EXERCISE OBJECTIVE:
Only a number is expected here: the count of lines in the data that contain "title".
────────
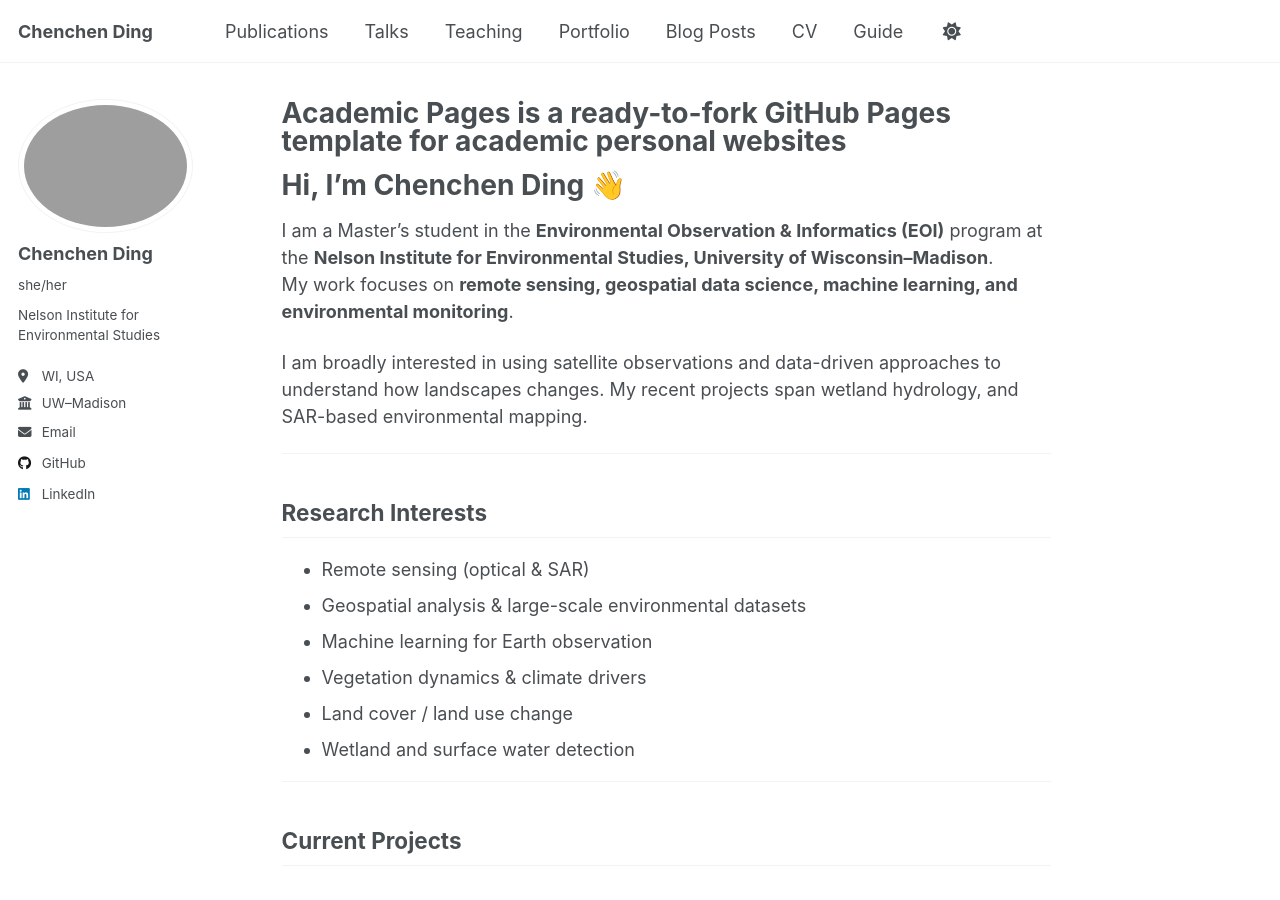
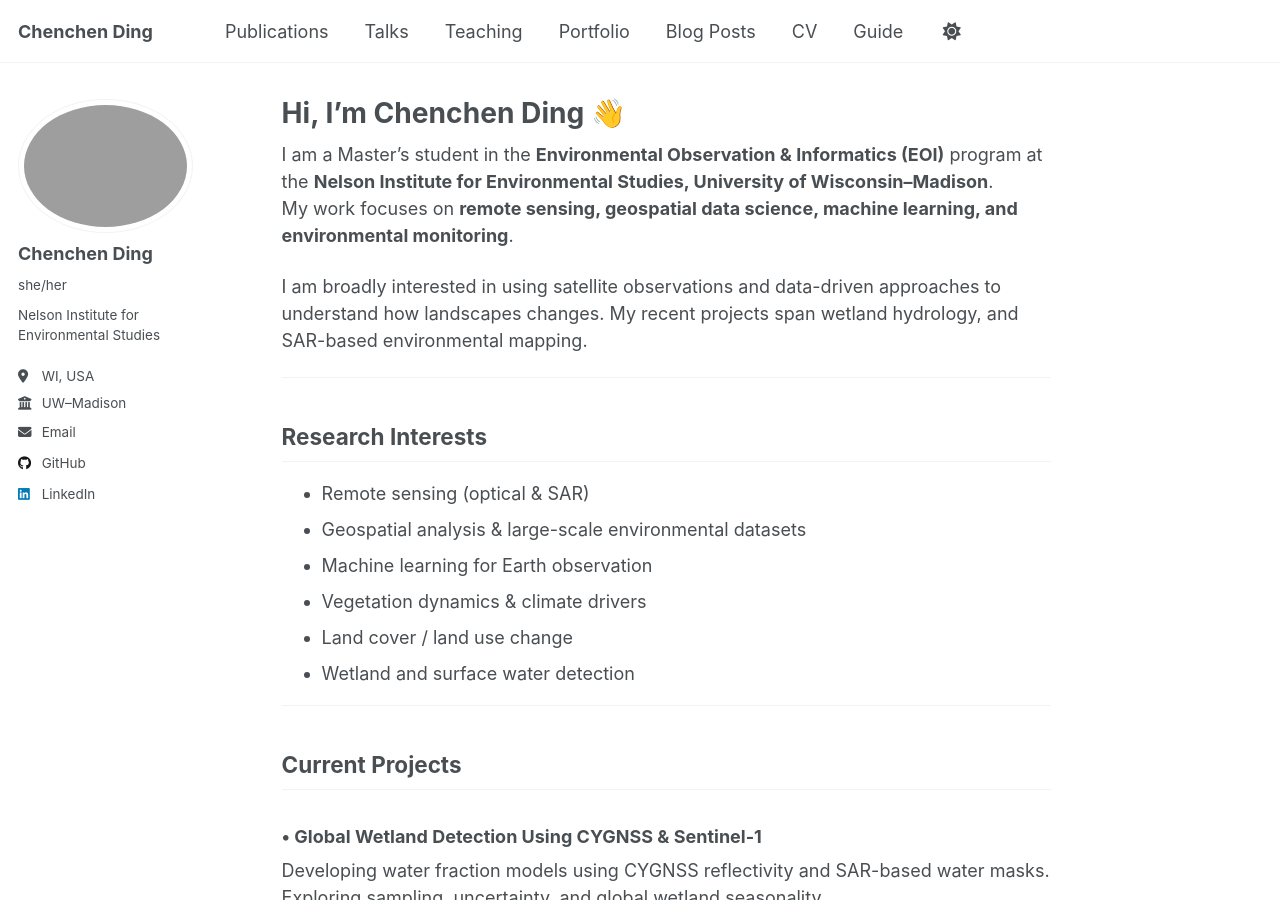
Before and after one commit to DCC0329/ChenchenDing.github.io, a Jekyll site: the page built from _pages/about.md, in a window 1280 px wide and 900 px high. Built offline with Jekyll 4.4.1, drawn with Linux system fonts in a browser that asks for light colours; a script that is not in the unit is left out.

Commit message:
Update about.md

```diff
--- a/_pages/about.md
+++ b/_pages/about.md
@@ -1,13 +1,12 @@
 ---
 permalink: /
-title: "Academic Pages is a ready-to-fork GitHub Pages template for academic personal websites"
+title: " Hi, I'm Chenchen Ding 👋"
 author_profile: true
 redirect_from:
   - /about/
   - /about.html
 ---
 
-# Hi, I'm Chenchen Ding 👋
 
 I am a Master's student in the **Environmental Observation & Informatics (EOI)** program at the **Nelson Institute for Environmental Studies, University of Wisconsin–Madison**.
 My work focuses on **remote sensing, geospatial data science, machine learning, and environmental monitoring**.
```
────────
WRITTEN ANSWER:
2